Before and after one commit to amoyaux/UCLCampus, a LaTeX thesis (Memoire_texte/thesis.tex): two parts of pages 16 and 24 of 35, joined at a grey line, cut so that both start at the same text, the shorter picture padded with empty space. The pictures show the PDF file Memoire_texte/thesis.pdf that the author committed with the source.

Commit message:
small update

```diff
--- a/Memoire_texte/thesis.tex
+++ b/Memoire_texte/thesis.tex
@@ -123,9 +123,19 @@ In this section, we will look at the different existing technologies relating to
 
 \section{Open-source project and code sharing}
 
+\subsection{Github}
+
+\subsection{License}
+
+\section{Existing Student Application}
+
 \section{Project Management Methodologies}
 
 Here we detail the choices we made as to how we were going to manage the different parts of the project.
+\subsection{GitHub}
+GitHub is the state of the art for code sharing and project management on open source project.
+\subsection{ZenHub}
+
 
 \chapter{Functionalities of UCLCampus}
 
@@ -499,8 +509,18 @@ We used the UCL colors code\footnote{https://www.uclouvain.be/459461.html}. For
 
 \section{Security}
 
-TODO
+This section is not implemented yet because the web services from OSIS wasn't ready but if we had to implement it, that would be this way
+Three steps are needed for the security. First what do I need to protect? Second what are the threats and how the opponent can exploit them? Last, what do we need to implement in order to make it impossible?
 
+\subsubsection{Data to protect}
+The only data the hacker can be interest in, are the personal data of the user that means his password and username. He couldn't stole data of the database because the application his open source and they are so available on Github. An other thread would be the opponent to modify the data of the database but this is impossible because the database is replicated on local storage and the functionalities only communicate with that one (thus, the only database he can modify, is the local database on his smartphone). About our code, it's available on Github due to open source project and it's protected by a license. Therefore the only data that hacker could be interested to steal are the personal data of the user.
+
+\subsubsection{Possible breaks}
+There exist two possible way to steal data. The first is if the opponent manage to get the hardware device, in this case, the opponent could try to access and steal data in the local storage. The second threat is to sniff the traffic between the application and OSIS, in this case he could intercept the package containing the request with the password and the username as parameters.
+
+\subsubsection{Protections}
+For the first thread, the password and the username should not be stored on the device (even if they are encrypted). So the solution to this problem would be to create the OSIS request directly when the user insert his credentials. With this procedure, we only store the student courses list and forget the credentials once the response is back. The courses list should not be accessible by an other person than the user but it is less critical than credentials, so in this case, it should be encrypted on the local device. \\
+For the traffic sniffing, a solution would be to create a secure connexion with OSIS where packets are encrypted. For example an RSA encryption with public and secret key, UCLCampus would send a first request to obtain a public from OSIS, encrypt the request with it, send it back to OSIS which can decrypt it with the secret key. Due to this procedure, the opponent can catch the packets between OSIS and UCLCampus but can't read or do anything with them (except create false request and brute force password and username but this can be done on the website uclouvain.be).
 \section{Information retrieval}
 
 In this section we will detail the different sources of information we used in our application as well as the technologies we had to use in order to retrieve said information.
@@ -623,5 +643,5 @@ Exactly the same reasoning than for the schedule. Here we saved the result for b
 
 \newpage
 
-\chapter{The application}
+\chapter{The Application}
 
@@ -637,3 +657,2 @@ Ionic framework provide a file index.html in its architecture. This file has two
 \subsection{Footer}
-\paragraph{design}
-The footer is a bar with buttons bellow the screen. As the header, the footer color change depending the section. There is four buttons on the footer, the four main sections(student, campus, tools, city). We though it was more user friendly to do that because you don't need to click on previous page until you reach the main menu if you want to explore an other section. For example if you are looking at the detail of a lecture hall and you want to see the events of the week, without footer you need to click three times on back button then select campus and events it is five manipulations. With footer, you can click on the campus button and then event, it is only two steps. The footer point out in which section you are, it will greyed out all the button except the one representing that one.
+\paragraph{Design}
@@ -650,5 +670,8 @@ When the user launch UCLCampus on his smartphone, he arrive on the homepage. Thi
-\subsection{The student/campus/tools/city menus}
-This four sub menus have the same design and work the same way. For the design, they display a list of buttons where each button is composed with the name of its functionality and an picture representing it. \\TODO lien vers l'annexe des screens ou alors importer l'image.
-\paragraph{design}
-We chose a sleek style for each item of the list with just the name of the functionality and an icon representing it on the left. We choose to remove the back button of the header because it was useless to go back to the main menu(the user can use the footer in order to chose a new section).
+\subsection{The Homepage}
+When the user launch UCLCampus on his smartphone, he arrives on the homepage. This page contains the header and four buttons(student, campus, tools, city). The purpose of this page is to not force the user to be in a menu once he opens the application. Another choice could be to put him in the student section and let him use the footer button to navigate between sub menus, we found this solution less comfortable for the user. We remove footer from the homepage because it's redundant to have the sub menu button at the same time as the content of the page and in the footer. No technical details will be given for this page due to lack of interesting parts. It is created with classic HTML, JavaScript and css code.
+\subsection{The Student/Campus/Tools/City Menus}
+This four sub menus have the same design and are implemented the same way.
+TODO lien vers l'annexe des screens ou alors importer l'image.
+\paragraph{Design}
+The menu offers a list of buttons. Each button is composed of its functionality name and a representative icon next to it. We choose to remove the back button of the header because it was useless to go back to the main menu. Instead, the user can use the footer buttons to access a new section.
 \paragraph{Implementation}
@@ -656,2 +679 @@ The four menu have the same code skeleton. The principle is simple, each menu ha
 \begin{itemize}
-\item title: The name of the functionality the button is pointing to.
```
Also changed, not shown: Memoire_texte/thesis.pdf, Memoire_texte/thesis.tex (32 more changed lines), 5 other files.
...
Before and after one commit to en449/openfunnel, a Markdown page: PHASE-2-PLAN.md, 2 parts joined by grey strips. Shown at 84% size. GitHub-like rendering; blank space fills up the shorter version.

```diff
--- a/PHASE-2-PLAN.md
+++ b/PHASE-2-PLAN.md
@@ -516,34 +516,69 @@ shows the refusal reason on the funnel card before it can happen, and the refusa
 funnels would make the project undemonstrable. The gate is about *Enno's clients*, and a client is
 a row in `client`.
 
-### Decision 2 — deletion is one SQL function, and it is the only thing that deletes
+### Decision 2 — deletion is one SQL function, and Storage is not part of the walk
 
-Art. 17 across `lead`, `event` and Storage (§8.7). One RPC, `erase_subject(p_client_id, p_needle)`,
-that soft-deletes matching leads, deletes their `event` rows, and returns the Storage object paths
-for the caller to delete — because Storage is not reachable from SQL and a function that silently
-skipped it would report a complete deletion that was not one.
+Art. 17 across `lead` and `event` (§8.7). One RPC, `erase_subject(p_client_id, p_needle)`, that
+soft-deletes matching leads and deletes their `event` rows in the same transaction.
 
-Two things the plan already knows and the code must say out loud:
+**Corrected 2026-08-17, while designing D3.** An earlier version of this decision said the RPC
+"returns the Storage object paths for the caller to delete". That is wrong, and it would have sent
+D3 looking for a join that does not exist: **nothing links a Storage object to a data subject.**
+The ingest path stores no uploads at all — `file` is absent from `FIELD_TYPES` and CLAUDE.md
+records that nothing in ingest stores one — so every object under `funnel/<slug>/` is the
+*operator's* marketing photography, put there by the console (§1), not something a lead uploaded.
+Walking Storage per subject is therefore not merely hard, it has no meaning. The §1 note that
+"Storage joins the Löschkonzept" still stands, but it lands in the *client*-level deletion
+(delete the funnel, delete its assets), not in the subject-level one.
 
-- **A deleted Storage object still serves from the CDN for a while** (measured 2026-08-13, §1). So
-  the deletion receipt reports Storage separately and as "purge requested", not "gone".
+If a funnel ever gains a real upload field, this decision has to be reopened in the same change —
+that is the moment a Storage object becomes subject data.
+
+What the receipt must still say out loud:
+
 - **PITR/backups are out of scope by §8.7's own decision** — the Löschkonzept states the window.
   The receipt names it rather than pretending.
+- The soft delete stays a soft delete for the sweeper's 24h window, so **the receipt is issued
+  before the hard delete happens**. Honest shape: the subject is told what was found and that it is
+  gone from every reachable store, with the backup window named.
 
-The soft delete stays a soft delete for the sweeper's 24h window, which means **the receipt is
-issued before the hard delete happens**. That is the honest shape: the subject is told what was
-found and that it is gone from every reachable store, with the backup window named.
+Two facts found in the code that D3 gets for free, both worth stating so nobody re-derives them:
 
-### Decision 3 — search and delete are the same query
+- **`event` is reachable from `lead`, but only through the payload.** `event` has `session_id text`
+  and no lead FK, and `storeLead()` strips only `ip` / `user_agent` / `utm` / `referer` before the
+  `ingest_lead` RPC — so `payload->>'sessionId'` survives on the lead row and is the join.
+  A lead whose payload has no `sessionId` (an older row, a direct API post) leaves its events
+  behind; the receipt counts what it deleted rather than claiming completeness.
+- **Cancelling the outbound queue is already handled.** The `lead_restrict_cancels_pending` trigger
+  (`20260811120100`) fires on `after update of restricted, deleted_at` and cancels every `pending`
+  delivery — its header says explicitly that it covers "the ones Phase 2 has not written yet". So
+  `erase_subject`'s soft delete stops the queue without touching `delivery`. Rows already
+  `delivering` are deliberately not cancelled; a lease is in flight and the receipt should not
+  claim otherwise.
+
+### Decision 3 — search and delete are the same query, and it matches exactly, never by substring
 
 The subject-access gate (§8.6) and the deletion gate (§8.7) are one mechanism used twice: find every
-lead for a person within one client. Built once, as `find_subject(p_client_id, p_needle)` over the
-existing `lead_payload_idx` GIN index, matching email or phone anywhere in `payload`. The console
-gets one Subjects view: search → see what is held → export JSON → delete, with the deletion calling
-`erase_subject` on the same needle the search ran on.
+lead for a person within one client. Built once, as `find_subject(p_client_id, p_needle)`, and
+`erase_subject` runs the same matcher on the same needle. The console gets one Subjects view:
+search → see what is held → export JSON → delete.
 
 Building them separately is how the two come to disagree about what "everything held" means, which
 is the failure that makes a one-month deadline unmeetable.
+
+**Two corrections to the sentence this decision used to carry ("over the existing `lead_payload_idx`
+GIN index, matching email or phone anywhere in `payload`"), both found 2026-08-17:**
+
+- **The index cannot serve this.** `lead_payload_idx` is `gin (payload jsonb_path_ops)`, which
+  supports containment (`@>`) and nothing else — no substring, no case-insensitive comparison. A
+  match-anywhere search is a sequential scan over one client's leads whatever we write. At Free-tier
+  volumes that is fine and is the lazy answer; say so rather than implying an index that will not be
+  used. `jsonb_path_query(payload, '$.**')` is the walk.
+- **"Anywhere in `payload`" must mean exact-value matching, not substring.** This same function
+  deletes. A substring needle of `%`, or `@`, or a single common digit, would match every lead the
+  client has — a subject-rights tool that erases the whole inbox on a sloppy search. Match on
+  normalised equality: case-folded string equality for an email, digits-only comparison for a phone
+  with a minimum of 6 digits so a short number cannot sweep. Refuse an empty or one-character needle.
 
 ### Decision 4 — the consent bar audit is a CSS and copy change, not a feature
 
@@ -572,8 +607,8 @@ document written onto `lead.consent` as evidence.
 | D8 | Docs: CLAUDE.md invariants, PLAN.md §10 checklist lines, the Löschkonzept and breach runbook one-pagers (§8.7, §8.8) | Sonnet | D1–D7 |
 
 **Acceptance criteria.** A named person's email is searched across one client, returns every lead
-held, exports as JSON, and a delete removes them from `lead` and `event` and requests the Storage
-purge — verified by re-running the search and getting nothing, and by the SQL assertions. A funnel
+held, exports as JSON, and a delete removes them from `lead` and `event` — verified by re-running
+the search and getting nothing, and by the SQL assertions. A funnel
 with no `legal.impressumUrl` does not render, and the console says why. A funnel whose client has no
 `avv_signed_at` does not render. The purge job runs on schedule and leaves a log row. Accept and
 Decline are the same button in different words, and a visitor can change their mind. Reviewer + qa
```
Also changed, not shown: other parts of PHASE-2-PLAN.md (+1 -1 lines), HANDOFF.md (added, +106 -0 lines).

* [TASK INSTRUCTIONS]: Only lines that contain the string "different" count; pick each one out of the records and copy it.

* [ANSWER BOX]:
@@ -123,9 +123,19 @@ In this section, we will look at the different existing technologies relating to
 Here we detail the choices we made as to how we were going to manage the different parts of the project.
 In this section we will detail the different sources of information we used in our application as well as the technologies we had to use in order to retrieve said information.
 Decline are the same button in different words, and a visitor can change their mind. Reviewer + qa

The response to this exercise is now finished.